### [DIRECTIONS FOR THIS TASK]
Write out, exactly as they stand, the line containing "WP -->|bundled into| PHASE" and all subsequent lines up to and including the final line of the records.

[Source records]
******************************
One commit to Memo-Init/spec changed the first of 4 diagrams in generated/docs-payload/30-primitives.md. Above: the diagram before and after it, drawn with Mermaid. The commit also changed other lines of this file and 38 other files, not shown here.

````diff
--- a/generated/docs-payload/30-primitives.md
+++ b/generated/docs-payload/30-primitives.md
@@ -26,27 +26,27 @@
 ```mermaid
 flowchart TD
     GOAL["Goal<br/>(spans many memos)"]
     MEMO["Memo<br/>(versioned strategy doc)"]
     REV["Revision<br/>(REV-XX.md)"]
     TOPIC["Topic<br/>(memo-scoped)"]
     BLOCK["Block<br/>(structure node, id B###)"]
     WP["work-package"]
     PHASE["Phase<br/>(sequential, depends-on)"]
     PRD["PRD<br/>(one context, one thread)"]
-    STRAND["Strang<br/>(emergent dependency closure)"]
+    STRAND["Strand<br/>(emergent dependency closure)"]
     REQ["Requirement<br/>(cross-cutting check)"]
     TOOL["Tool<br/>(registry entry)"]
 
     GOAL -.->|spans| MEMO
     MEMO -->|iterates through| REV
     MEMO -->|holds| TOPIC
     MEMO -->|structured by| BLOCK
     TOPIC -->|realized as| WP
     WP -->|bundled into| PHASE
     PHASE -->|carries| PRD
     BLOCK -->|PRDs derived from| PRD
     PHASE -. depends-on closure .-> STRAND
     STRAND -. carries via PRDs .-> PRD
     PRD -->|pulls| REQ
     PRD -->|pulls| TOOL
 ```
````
******************************
### [REPLY TO THE EXERCISE]
     WP -->|bundled into| PHASE
     PHASE -->|carries| PRD
     BLOCK -->|PRDs derived from| PRD
     PHASE -. depends-on closure .-> STRAND
     STRAND -. carries via PRDs .-> PRD
     PRD -->|pulls| REQ
     PRD -->|pulls| TOOL
 ```
````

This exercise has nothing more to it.